Financial analysts greeted the news with little fanfare. Gordon Douthat, of Wells Fargo Securities, said the updated guidance implied greater capital efficiency at the company, but noted that with Halcon’s Bakken holdings largely de-risked and its continuing momentum in the Eagle Ford, the company will have much to prove in the year ahead.

Halcon also reaffirmed its 2014 production guidance, saying it would stand between 38,000-42,000 boe/d next year.

“We expect to fund our entire 2014 capital budget with a combination of cash flow from operations, borrowings under our credit facility and proceeds from additional non-core asset sales,” CEO Floyd C. Wilson said. “We are well positioned to deliver significant growth of reserves, production and cash flow while maintaining capital discipline. In addition, we are focused on capital efficiency and intend to achieve higher rates of return across our asset portfolio via a persistent emphasis on technological innovation.”

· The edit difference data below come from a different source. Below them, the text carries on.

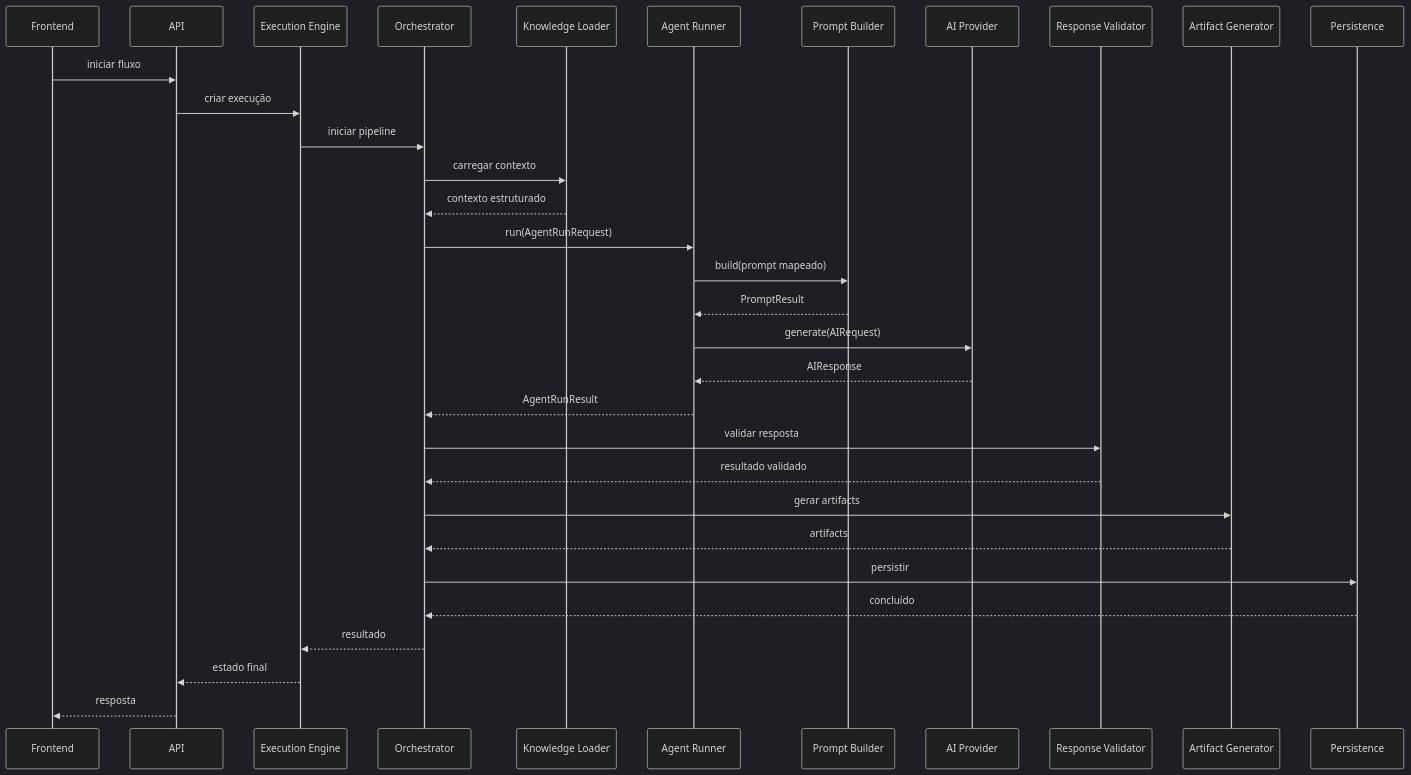
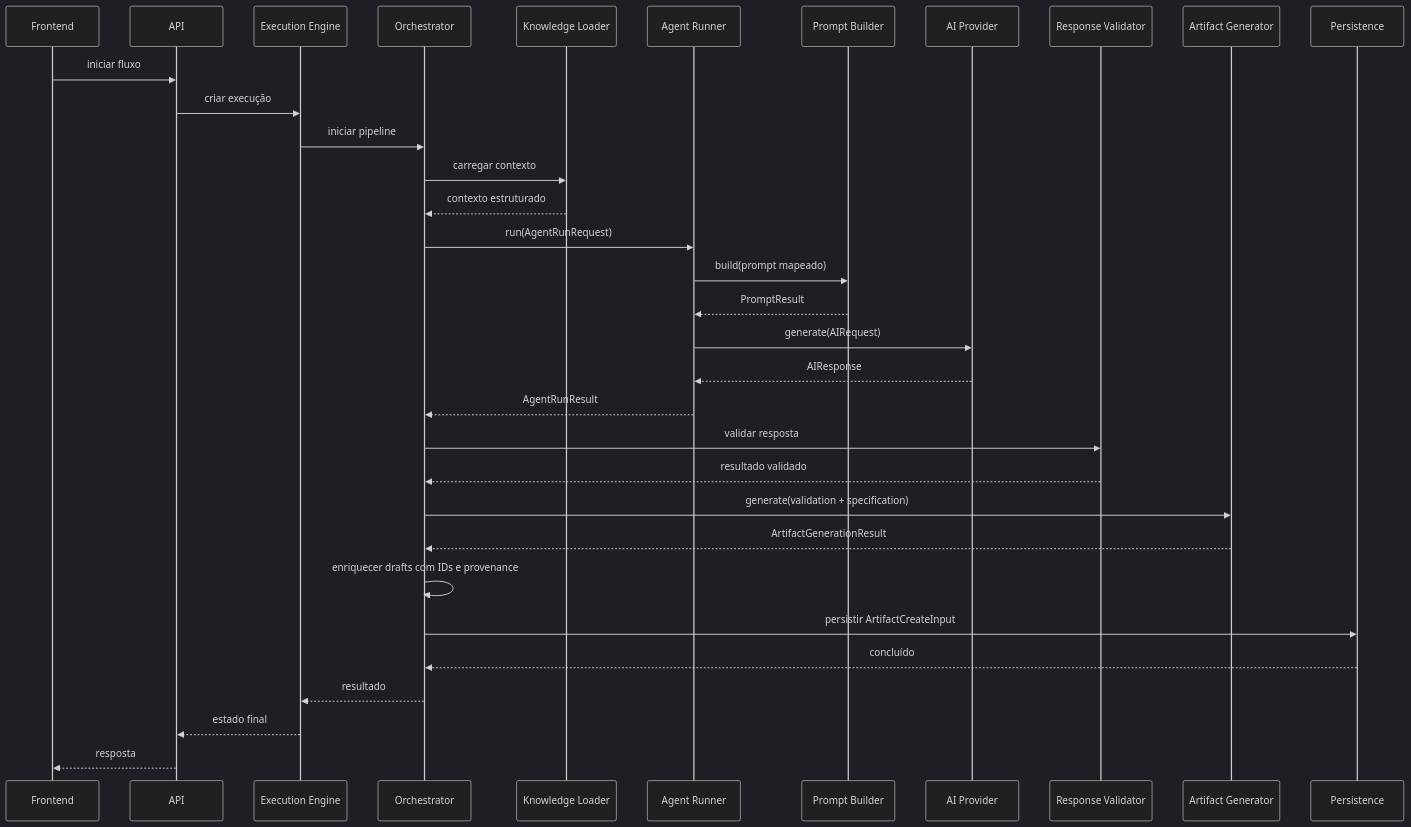
The diagram in knowledge/24-SYSTEM_DESIGN.md (felipet66/brq-ai-factory), drawn with Mermaid (dark theme) before and after one commit. The commit also changed other lines of this file and 55 other files, not shown here.

````diff
--- a/knowledge/24-SYSTEM_DESIGN.md
+++ b/knowledge/24-SYSTEM_DESIGN.md
@@ -618,35 +606,36 @@
 ```mermaid
 sequenceDiagram
     participant Frontend
     participant API
     participant Engine as Execution Engine
     participant Orchestrator
     participant Knowledge as Knowledge Loader
     participant Runner as Agent Runner
     participant Prompt as Prompt Builder
     participant Provider as AI Provider
     participant Validator as Response Validator
     participant Artifact as Artifact Generator
     participant DB as Persistence
 
     Frontend->>API: iniciar fluxo
     API->>Engine: criar execução
     Engine->>Orchestrator: iniciar pipeline
     Orchestrator->>Knowledge: carregar contexto
     Knowledge-->>Orchestrator: contexto estruturado
     Orchestrator->>Runner: run(AgentRunRequest)
     Runner->>Prompt: build(prompt mapeado)
     Prompt-->>Runner: PromptResult
     Runner->>Provider: generate(AIRequest)
     Provider-->>Runner: AIResponse
     Runner-->>Orchestrator: AgentRunResult
     Orchestrator->>Validator: validar resposta
     Validator-->>Orchestrator: resultado validado
-    Orchestrator->>Artifact: gerar artifacts
-    Artifact-->>Orchestrator: artifacts
-    Orchestrator->>DB: persistir
+    Orchestrator->>Artifact: generate(validation + specification)
+    Artifact-->>Orchestrator: ArtifactGenerationResult
+    Orchestrator->>Orchestrator: enriquecer drafts com IDs e provenance
+    Orchestrator->>DB: persistir ArtifactCreateInput
     DB-->>Orchestrator: concluído
     Orchestrator-->>Engine: resultado
     Engine-->>API: estado final
     API-->>Frontend: resposta
 ```
````
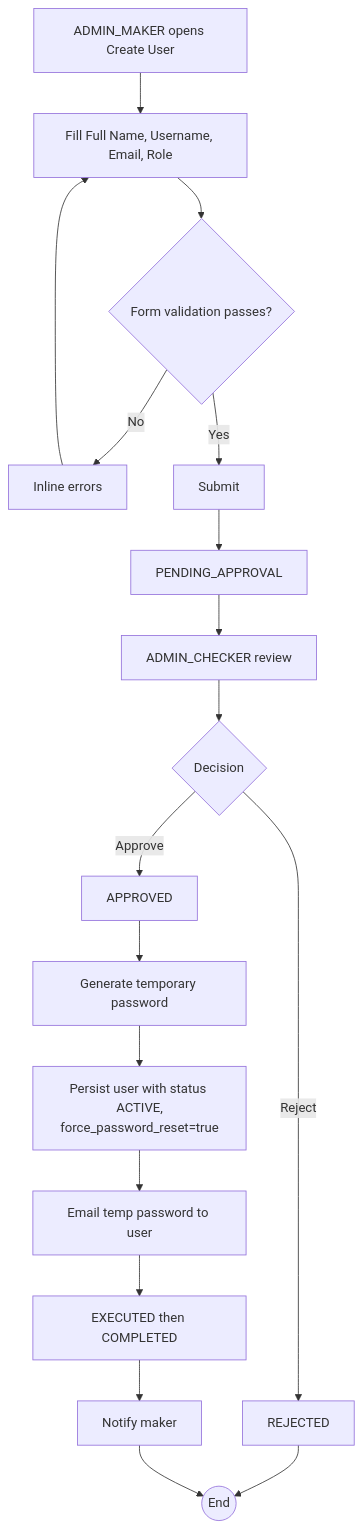
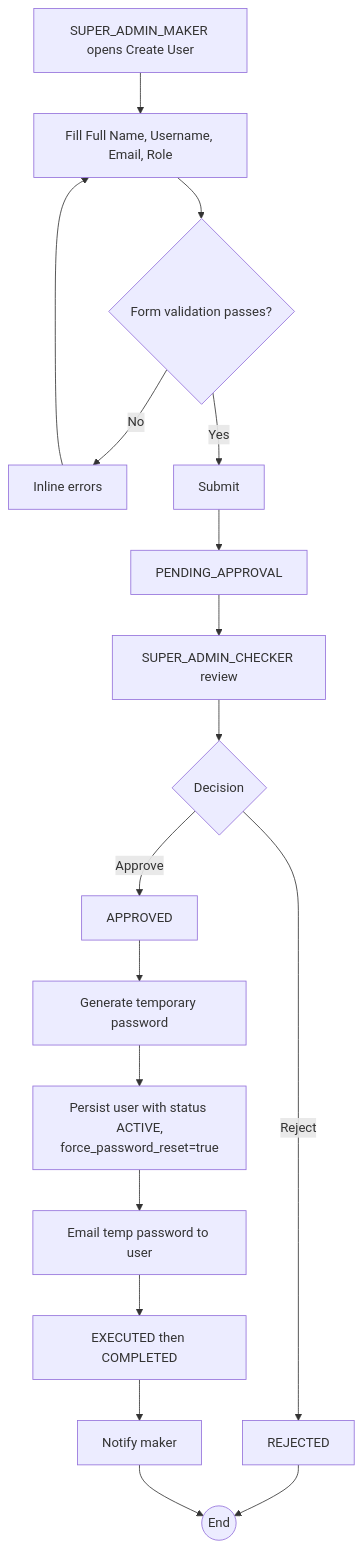
The diagram in Docs/1-Requirements/Workflows/WF-005-user-creation.md (ruthvikchandravanam/Nexus-CA), drawn with Mermaid before and after one commit. The commit also changed other lines of this file and 33 other files, not shown here.

````diff
--- a/Docs/1-Requirements/Workflows/WF-005-user-creation.md
+++ b/Docs/1-Requirements/Workflows/WF-005-user-creation.md
@@ -22,18 +22,18 @@
 ```mermaid
 flowchart TD
-    A[ADMIN_MAKER opens Create User] --> B[Fill Full Name, Username, Email, Role]
+    A[SUPER_ADMIN_MAKER opens Create User] --> B[Fill Full Name, Username, Email, Role]
     B --> C{Form validation passes?}
     C -- No --> C1[Inline errors] --> B
     C -- Yes --> D[Submit]
     D --> E[PENDING_APPROVAL]
-    E --> F[ADMIN_CHECKER review]
+    E --> F[SUPER_ADMIN_CHECKER review]
     F --> G{Decision}
     G -- Reject --> R[REJECTED] --> Z((End))
     G -- Approve --> H[APPROVED]
     H --> I[Generate temporary password]
     I --> J[Persist user with status ACTIVE,<br/>force_password_reset=true]
     J --> K[Email temp password to user]
     K --> L[EXECUTED then COMPLETED]
     L --> M[Notify maker]
     M --> Z
 ```
````
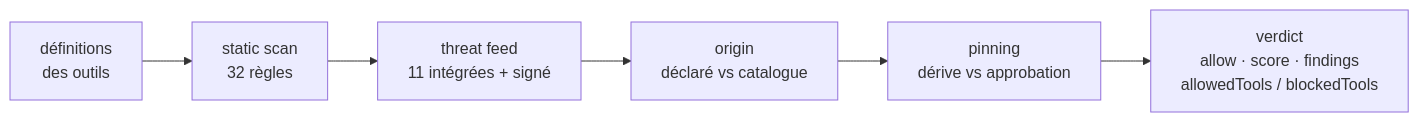
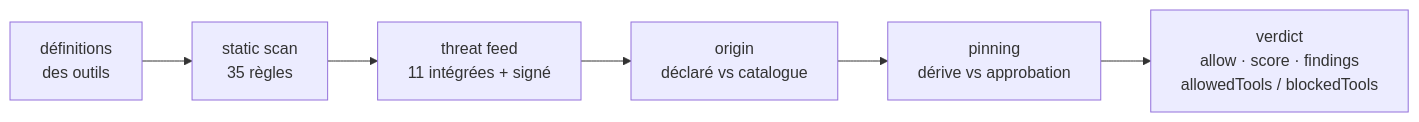
Before and after one commit to alexar76/warden: the diagram in README-fr.md, drawn with Mermaid. The commit also changed other lines of this file and 52 other files, not shown here.

````diff
--- a/README-fr.md
+++ b/README-fr.md
@@ -196,8 +196,8 @@
 ```mermaid
 flowchart LR
-  T["définitions<br/>des outils"] --> S["static scan<br/>32 règles"]
+  T["définitions<br/>des outils"] --> S["static scan<br/>35 règles"]
   S --> F["threat feed<br/>11 intégrées + signé"]
   F --> O["origin<br/>déclaré vs catalogue"]
   O --> P["pinning<br/>dérive vs approbation"]
   P --> V["verdict<br/>allow · score · findings<br/>allowedTools / blockedTools"]
 ```
````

Halcon has struggled to gain traction in a competitive industry, working to delineate acreage in the Utica Shale, shift its focus to East Texas and de-risk its acreage in North Dakota in search of better production (see Shale Daily, Aug. 5; June 11). The company’s stock opened at $3.85/share on Monday, but was down to $3.76 in afternoon trading on the New York Stock Exchange.

In its third quarter report, Halcon said its 2014 drilling program would focus mostly on the Bakken, where it said it would average 4-5 rigs, and its El Halcon asset in East Texas, where it plans for an average of three rigs. In the Utica, the company will maintain one rig in 2014, as it did this year.

Up to $125 million will be spent on leasehold, infrastructure and other development efforts, the company said, with the rest dedicated to drilling activity. Two divestitures of conventional non-core assets have already closed for the company, and when a third closes near the end of this month, Halcon said the sales will generate $300 million. The company plans to sell another $300-$400 million of non-core assets next year.